(Material supplied begins)
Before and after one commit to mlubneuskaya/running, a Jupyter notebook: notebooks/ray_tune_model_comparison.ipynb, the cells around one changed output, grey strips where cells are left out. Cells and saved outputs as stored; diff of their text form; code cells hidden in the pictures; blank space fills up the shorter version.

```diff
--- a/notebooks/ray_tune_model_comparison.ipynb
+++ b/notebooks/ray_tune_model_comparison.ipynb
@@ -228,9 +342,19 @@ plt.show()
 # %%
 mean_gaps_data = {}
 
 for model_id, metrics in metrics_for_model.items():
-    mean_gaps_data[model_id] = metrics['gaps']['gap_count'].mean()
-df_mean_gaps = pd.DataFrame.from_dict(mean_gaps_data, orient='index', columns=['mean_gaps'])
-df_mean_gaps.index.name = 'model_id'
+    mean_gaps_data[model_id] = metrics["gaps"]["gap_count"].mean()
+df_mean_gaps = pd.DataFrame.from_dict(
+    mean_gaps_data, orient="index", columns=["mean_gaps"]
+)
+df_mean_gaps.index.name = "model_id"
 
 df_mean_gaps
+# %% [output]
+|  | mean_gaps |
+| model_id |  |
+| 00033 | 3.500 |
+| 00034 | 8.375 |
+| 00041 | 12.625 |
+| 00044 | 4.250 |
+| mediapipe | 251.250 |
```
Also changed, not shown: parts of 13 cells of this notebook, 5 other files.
(Material supplied ends)
**What the task requires**
If a line of the listing above contains "name", pick it out and copy it.

**Solution below**
-df_mean_gaps.index.name = 'model_id'
+df_mean_gaps.index.name = "model_id"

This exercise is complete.